■ **PROBLEM REQUIREMENTS**:
When you restate the records, do so word for word and omit any picture they contain.

_ _ _

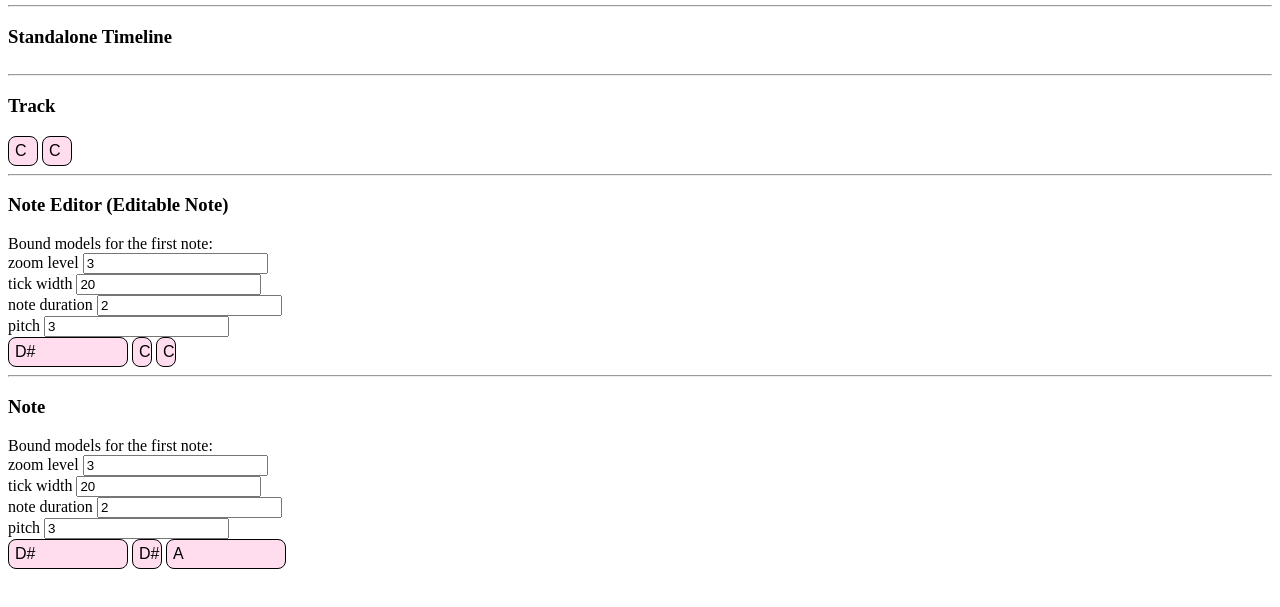
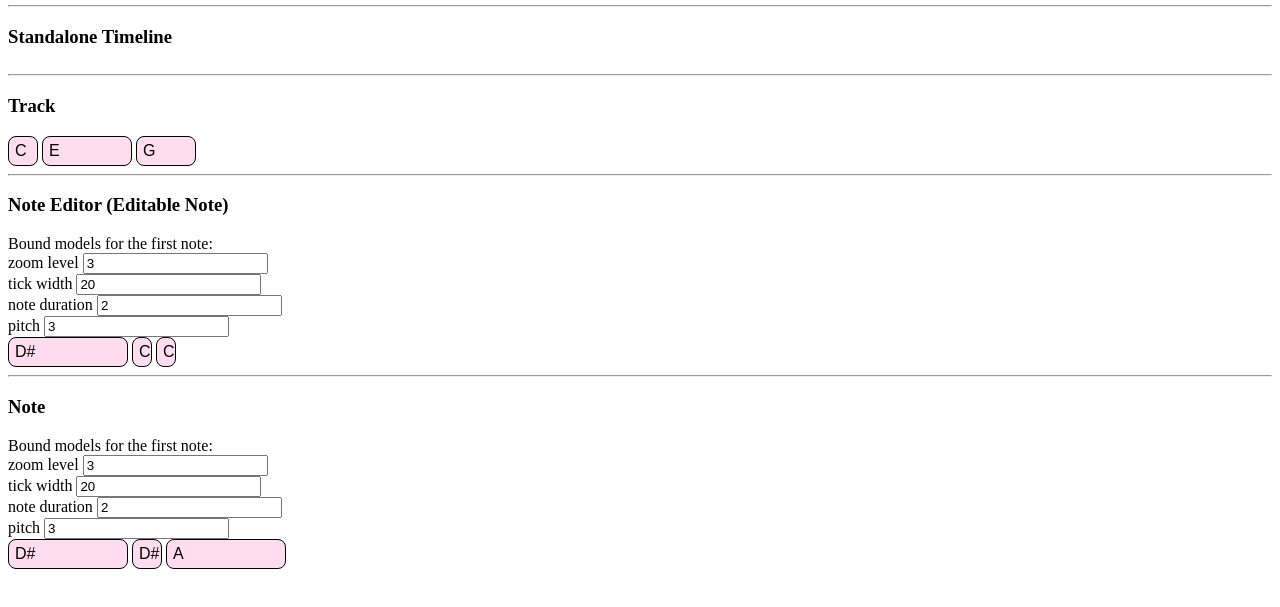
Before and after one commit to peterhudec/angular-music-editor, a website: page client/index.html in a window 1280 px wide. Shown: the part 125-732 px from the top of the page. Drawn offline with nearby package versions, Linux system fonts and the light colour scheme.

Commit message:
Notes in a track now snap to nearest tick on any zoom level.

```diff
--- a/client/app/components/musicode/editor/editor.directive.js
+++ b/client/app/components/musicode/editor/editor.directive.js
@@ -3,7 +3,7 @@
   angular.module('musicode')
     .directive('mcEditor', mcEditorDirective)
     .directive('mcTimeline', mcTimelineDirective)
-    .directive('mcTrack', mcTrackDirective)
+    .directive('mcTrack', ['noteUtils', mcTrackDirective])
     .directive('mcNote', ['pitchNames', mcNoteDirective])
     .directive('mcNoteEditor', ['$window', 'pitchNames', 'noteUtils', mcNoteEditorDirective]);
 
@@ -25,7 +25,7 @@
 
     function controller ($scope) {
       $scope.zoomLevel = 1;
-      $scope.tickWidth = 80;
+      $scope.tickWidth = 20;
       $scope.tracks = [];
 
       $scope.zoomIn = zoomIn;
@@ -69,7 +69,7 @@
     }
   }
 
-  function mcTrackDirective () {
+  function mcTrackDirective (noteUtils) {
     return {
       scope: {
         tickWidth: '=?',
@@ -81,7 +81,38 @@
     };
 
     function controller ($scope) {
+      $scope.notes = [
+        {
+          pitch: 0,
+          duration: 1
+        },
+        {
+          pitch: 4,
+          duration: 3
+        },
+        {
+          pitch: 7,
+          duration: 2
+        },
+      ];
 
+      $scope.getPosition = function (idx) {
+        var currentNote = $scope.notes[idx];
+        if (idx) {
+          var previousNote = $scope.notes[idx - 1];
+
+          var previousWidth = noteUtils.getWidth({
+            tickWidth: $scope.tickWidth,
+            zoomLevel: $scope.zoomLevel,
+            duration: previousNote.duration
+          });
+
+          currentNote.position = previousNote.position + previousWidth;
+        } else {
+          currentNote.position = 0
+        }
+        return currentNote.position;
+      }
     }
 
     function link (scope, element, attributes, controller) {
@@ -137,7 +168,8 @@
         zoomLevel: '=?',
         tickWidth: '=?',
         duration: '=?',
-        pitch: '=?'
+        pitch: '=?',
+        position: '=?'
       },
       templateUrl: 'app/components/musicode/editor/templates/note-editor.html',
       link: link
@@ -149,6 +181,7 @@
       var initalDuration = 1 /scope.zoomLevel;
       scope.duration = angular.isDefined(scope.duration) ? scope.duration : initalDuration;
       scope.pitch = angular.isDefined(scope.pitch) ? scope.pitch : 0;
+      scope.position = angular.isDefined(scope.position) ? scope.position : 0;
 
       var start, width;
       var dragging = false;
@@ -190,9 +223,17 @@
       function drag (e) {
         e.preventDefault();
 
+        console.log('--------------------------')
+        console.log('position', scope.position);
+        console.log('width', width);
+        console.log('dragged', e.pageX - start);
+
         var smoothWidth = width + e.pageX - start;
-        var numberOfTicks = Math.round(smoothWidth / scope.tickWidth);
-        var newDiscreteWidth = numberOfTicks * scope.tickWidth;
+        var smoothEndPosition = scope.position + smoothWidth;
+        var snappedEndPosition = smoothEndPosition - (smoothEndPosition % scope.tickWidth);
+
+        var newDiscreteWidth = snappedEndPosition - scope.position;
+
         var newDuration = newDiscreteWidth / (scope.tickWidth * scope.zoomLevel);
 
         // Update models
--- a/client/app/components/musicode/editor/style.css
+++ b/client/app/components/musicode/editor/style.css
@@ -67,6 +67,8 @@ body.dragging-note {
 .note-editor .menu {
   display: none;
   position: absolute;
+  z-index: 10000;
+  background-color: grey;
 }
 
 .note-editor:hover .menu,
--- a/client/app/components/musicode/editor/templates/note-editor.html
+++ b/client/app/components/musicode/editor/templates/note-editor.html
@@ -11,5 +11,8 @@
       <input type="button" value="add before" ng-click="onAddBefore()" />
       pitch: <select ng-model="pitch" ng-options="pitches.indexOf(pitch) as pitch for pitch in pitches"></select>
       <input type="button" value="add after" ng-click="onAddAfter()" />
+      <div>position: {{ position }}</div>
+      <div>duration: {{ duration }}</div>
+      <div>width: {{ duration * zoomLevel * tickWidth }}</div>
   </div>
 </div>
--- a/client/app/components/musicode/editor/templates/track.html
+++ b/client/app/components/musicode/editor/templates/track.html
@@ -1,8 +1,9 @@
 <div class="track">
   <mc-note-editor
-    zoom-level="zoomLevel"
-    tick-width="tickWidth"></mc-note-editor>
-  <mc-note-editor
+    ng-repeat="note in notes"
+    pitch="note.pitch"
+    duration="note.duration"
+    position="getPosition($index)"
     zoom-level="zoomLevel"
     tick-width="tickWidth"></mc-note-editor>
 </div>
--- a/client/index.html
+++ b/client/index.html
@@ -22,7 +22,7 @@
 
     <hr>
     <h3>Standalone Timeline</h3>
-    <mc-timeline tick-width="30">timeline</mc-timeline>
+    <mc-timeline tick-width="20">timeline</mc-timeline>
 
     <hr>
     <h3>Track</h3>
```
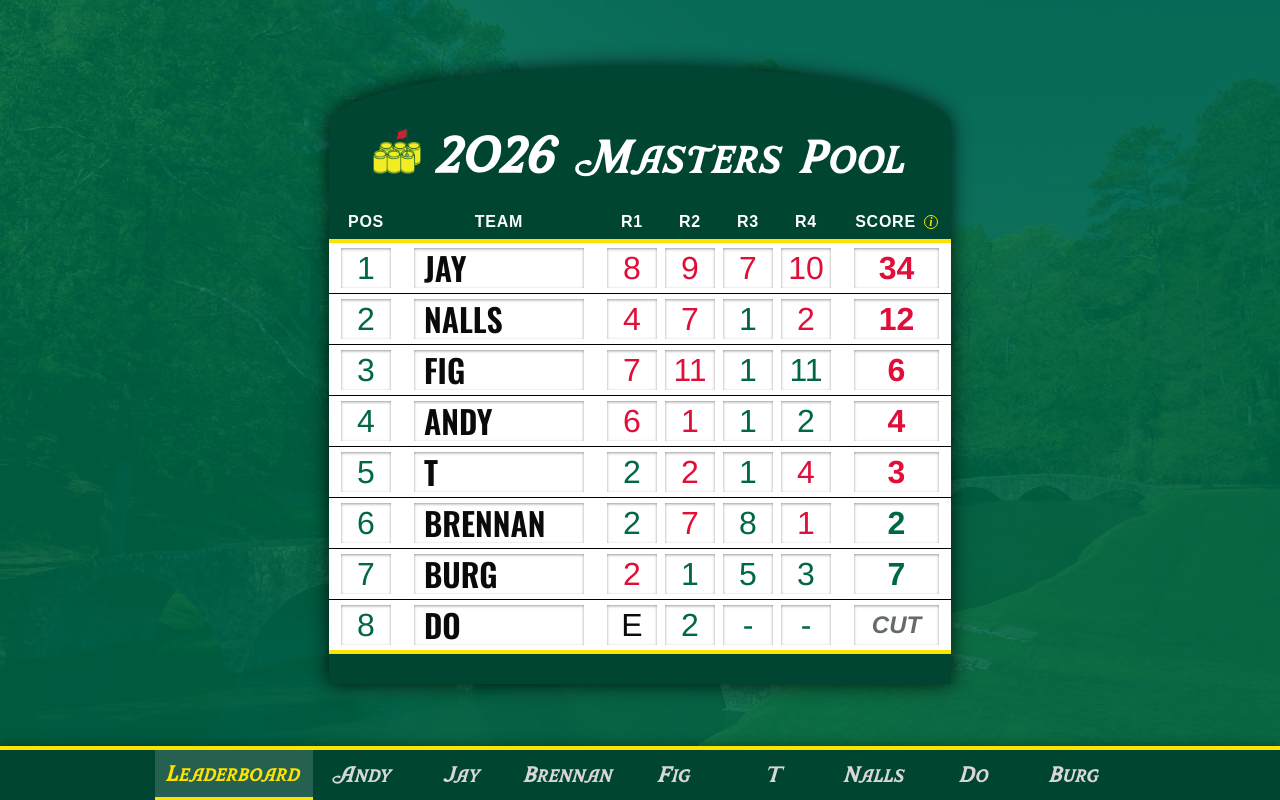
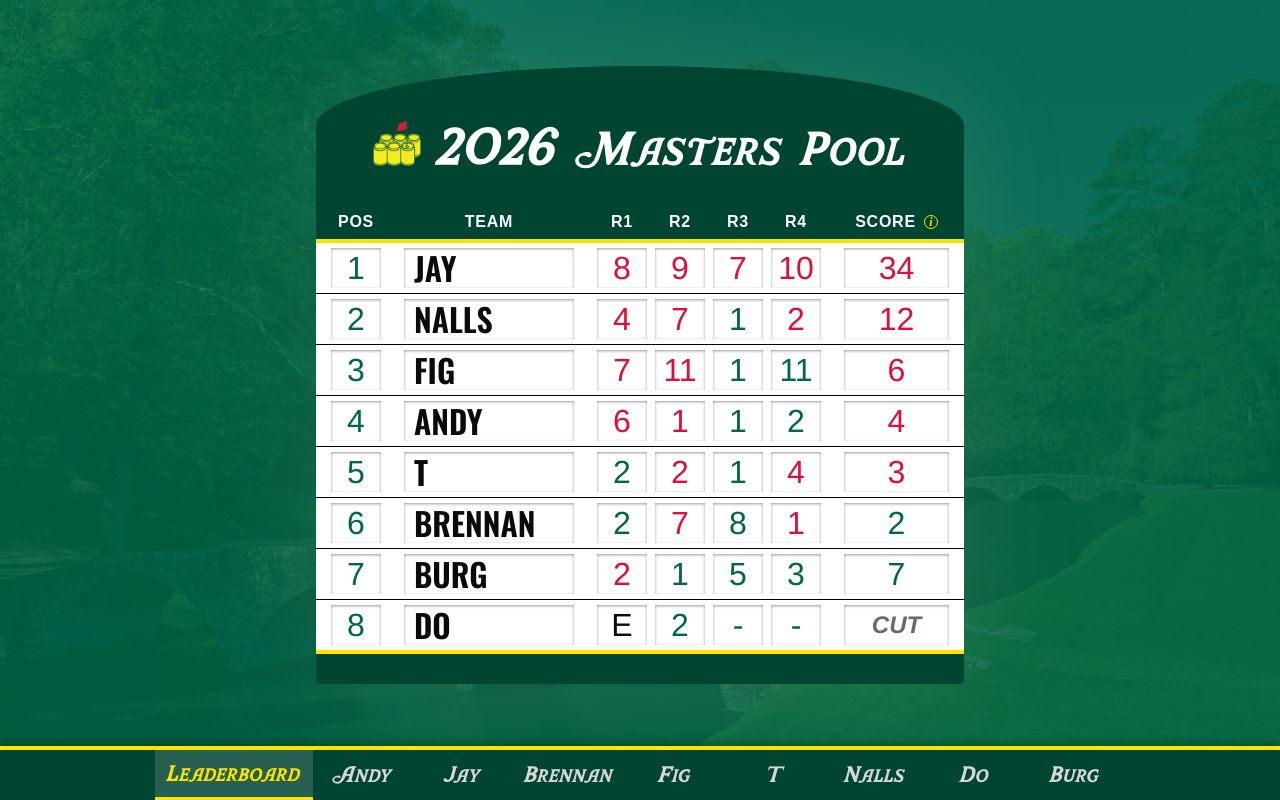
Before and after one commit to KFig21/masters-pool, a React (Vite) app: page / in a window 1280 px wide. Built offline with nearby package versions, Linux system fonts and the light colour scheme.

Commit message:
UI updates

```diff
--- a/src/UI/pages/scoreboard/components/teamRow/styles.scss
+++ b/src/UI/pages/scoreboard/components/teamRow/styles.scss
@@ -87,7 +87,6 @@
             }
 
             &.total {
-                font-weight: 700;
                 margin-left: $grid-name-margin;
 
                 &.under-par {
--- a/src/UI/pages/scoreboard/styles.scss
+++ b/src/UI/pages/scoreboard/styles.scss
@@ -6,7 +6,7 @@
 
 .scoreboard-wrapper {
     background-color: transparent;
-    filter: drop-shadow(0px 0px 10px rgba(0, 0, 0, 0.8));
+    filter: drop-shadow(0px 0px 50px rgba(255, 228, 165, 0.1));
 
     .scoreboard-arch {
         background-color: var(--darkGreen);
@@ -36,6 +36,7 @@
                 $logo-size: 45px;
                 max-height: $logo-size;
                 height: $logo-size;
+                transform: translateY(-8px);
 
                 img {
                     height: inherit;
@@ -47,7 +48,7 @@
                 color: var(--scoreboard-FC-column);
                 font-family: "Masters", serif;
                 text-align: center;
-                transform: translateY(12px)
+                transform: translateY(4px);
             }
         }
 
@@ -117,5 +118,6 @@
     .scoreboard-footer {
         background-color: var(--darkGreen);
         height: 30px;
+        border-radius: 0px 0px 5px 5px;
     }
 }
--- a/src/UI/styles/index.scss
+++ b/src/UI/styles/index.scss
@@ -5,9 +5,9 @@
 
 // Define the columns here so we can share it with the children if needed
 // POS | NAME | R1 | R2 | R3 | R4 | TOTAL
-$grid-layout: 50px 200px 50px 50px 50px 50px 100px;
+$grid-layout: 50px 200px 50px 50px 50px 50px 120px;
 $grid-padding-height: 5px;
-$grid-padding-width: 12px;
+$grid-padding-width: 15px;
 $grid-name-margin: 15px;
 $footer-height: 50px;
 
```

_ _ _

■ **ANSWER AREA**:
Before and after one commit to peterhudec/angular-music-editor, a website: page client/index.html in a window 1280 px wide. Shown: the part 125-732 px from the top of the page. Drawn offline with nearby package versions, Linux system fonts and the light colour scheme.

Commit message:
Notes in a track now snap to nearest tick on any zoom level.

```diff
--- a/client/app/components/musicode/editor/editor.directive.js
+++ b/client/app/components/musicode/editor/editor.directive.js
@@ -3,7 +3,7 @@
   angular.module('musicode')
     .directive('mcEditor', mcEditorDirective)
     .directive('mcTimeline', mcTimelineDirective)
-    .directive('mcTrack', mcTrackDirective)
+    .directive('mcTrack', ['noteUtils', mcTrackDirective])
     .directive('mcNote', ['pitchNames', mcNoteDirective])
     .directive('mcNoteEditor', ['$window', 'pitchNames', 'noteUtils', mcNoteEditorDirective]);
 
@@ -25,7 +25,7 @@
 
     function controller ($scope) {
       $scope.zoomLevel = 1;
-      $scope.tickWidth = 80;
+      $scope.tickWidth = 20;
       $scope.tracks = [];
 
       $scope.zoomIn = zoomIn;
@@ -69,7 +69,7 @@
     }
   }
 
-  function mcTrackDirective () {
+  function mcTrackDirective (noteUtils) {
     return {
       scope: {
         tickWidth: '=?',
@@ -81,7 +81,38 @@
     };
 
     function controller ($scope) {
+      $scope.notes = [
+        {
+          pitch: 0,
+          duration: 1
+        },
+        {
+          pitch: 4,
+          duration: 3
+        },
+        {
+          pitch: 7,
+          duration: 2
+        },
+      ];
 
+      $scope.getPosition = function (idx) {
+        var currentNote = $scope.notes[idx];
+        if (idx) {
+          var previousNote = $scope.notes[idx - 1];
+
+          var previousWidth = noteUtils.getWidth({
+            tickWidth: $scope.tickWidth,
+            zoomLevel: $scope.zoomLevel,
+            duration: previousNote.duration
+          });
+
+          currentNote.position = previousNote.position + previousWidth;
+        } else {
+          currentNote.position = 0
+        }
+        return currentNote.position;
+      }
     }
 
     function link (scope, element, attributes, controller) {
@@ -137,7 +168,8 @@
         zoomLevel: '=?',
         tickWidth: '=?',
         duration: '=?',
-        pitch: '=?'
+        pitch: '=?',
+        position: '=?'
       },
       templateUrl: 'app/components/musicode/editor/templates/note-editor.html',
       link: link
@@ -149,6 +181,7 @@
       var initalDuration = 1 /scope.zoomLevel;
       scope.duration = angular.isDefined(scope.duration) ? scope.duration : initalDuration;
       scope.pitch = angular.isDefined(scope.pitch) ? scope.pitch : 0;
+      scope.position = angular.isDefined(scope.position) ? scope.position : 0;
 
       var start, width;
       var dragging = false;
@@ -190,9 +223,17 @@
       function drag (e) {
         e.preventDefault();
 
+        console.log('--------------------------')
+        console.log('position', scope.position);
+        console.log('width', width);
+        console.log('dragged', e.pageX - start);
+
         var smoothWidth = width + e.pageX - start;
-        var numberOfTicks = Math.round(smoothWidth / scope.tickWidth);
-        var newDiscreteWidth = numberOfTicks * scope.tickWidth;
+        var smoothEndPosition = scope.position + smoothWidth;
+        var snappedEndPosition = smoothEndPosition - (smoothEndPosition % scope.tickWidth);
+
+        var newDiscreteWidth = snappedEndPosition - scope.position;
+
         var newDuration = newDiscreteWidth / (scope.tickWidth * scope.zoomLevel);
 
         // Update models
--- a/client/app/components/musicode/editor/style.css
+++ b/client/app/components/musicode/editor/style.css
@@ -67,6 +67,8 @@ body.dragging-note {
 .note-editor .menu {
   display: none;
   position: absolute;
+  z-index: 10000;
+  background-color: grey;
 }
 
 .note-editor:hover .menu,
--- a/client/app/components/musicode/editor/templates/note-editor.html
+++ b/client/app/components/musicode/editor/templates/note-editor.html
@@ -11,5 +11,8 @@
       <input type="button" value="add before" ng-click="onAddBefore()" />
       pitch: <select ng-model="pitch" ng-options="pitches.indexOf(pitch) as pitch for pitch in pitches"></select>
       <input type="button" value="add after" ng-click="onAddAfter()" />
+      <div>position: {{ position }}</div>
+      <div>duration: {{ duration }}</div>
+      <div>width: {{ duration * zoomLevel * tickWidth }}</div>
   </div>
 </div>
--- a/client/app/components/musicode/editor/templates/track.html
+++ b/client/app/components/musicode/editor/templates/track.html
@@ -1,8 +1,9 @@
 <div class="track">
   <mc-note-editor
-    zoom-level="zoomLevel"
-    tick-width="tickWidth"></mc-note-editor>
-  <mc-note-editor
+    ng-repeat="note in notes"
+    pitch="note.pitch"
+    duration="note.duration"
+    position="getPosition($index)"
     zoom-level="zoomLevel"
     tick-width="tickWidth"></mc-note-editor>
 </div>
--- a/client/index.html
+++ b/client/index.html
@@ -22,7 +22,7 @@
 
     <hr>
     <h3>Standalone Timeline</h3>
-    <mc-timeline tick-width="30">timeline</mc-timeline>
+    <mc-timeline tick-width="20">timeline</mc-timeline>
 
     <hr>
     <h3>Track</h3>
```
Before and after one commit to KFig21/masters-pool, a React (Vite) app: page / in a window 1280 px wide. Built offline with nearby package versions, Linux system fonts and the light colour scheme.

Commit message:
UI updates

```diff
--- a/src/UI/pages/scoreboard/components/teamRow/styles.scss
+++ b/src/UI/pages/scoreboard/components/teamRow/styles.scss
@@ -87,7 +87,6 @@
             }
 
             &.total {
-                font-weight: 700;
                 margin-left: $grid-name-margin;
 
                 &.under-par {
--- a/src/UI/pages/scoreboard/styles.scss
+++ b/src/UI/pages/scoreboard/styles.scss
@@ -6,7 +6,7 @@
 
 .scoreboard-wrapper {
     background-color: transparent;
-    filter: drop-shadow(0px 0px 10px rgba(0, 0, 0, 0.8));
+    filter: drop-shadow(0px 0px 50px rgba(255, 228, 165, 0.1));
 
     .scoreboard-arch {
         background-color: var(--darkGreen);
@@ -36,6 +36,7 @@
                 $logo-size: 45px;
                 max-height: $logo-size;
                 height: $logo-size;
+                transform: translateY(-8px);
 
                 img {
                     height: inherit;
@@ -47,7 +48,7 @@
                 color: var(--scoreboard-FC-column);
                 font-family: "Masters", serif;
                 text-align: center;
-                transform: translateY(12px)
+                transform: translateY(4px);
             }
         }
 
@@ -117,5 +118,6 @@
     .scoreboard-footer {
         background-color: var(--darkGreen);
         height: 30px;
+        border-radius: 0px 0px 5px 5px;
     }
 }
--- a/src/UI/styles/index.scss
+++ b/src/UI/styles/index.scss
@@ -5,9 +5,9 @@
 
 // Define the columns here so we can share it with the children if needed
 // POS | NAME | R1 | R2 | R3 | R4 | TOTAL
-$grid-layout: 50px 200px 50px 50px 50px 50px 100px;
+$grid-layout: 50px 200px 50px 50px 50px 50px 120px;
 $grid-padding-height: 5px;
-$grid-padding-width: 12px;
+$grid-padding-width: 15px;
 $grid-name-margin: 15px;
 $footer-height: 50px;
 
```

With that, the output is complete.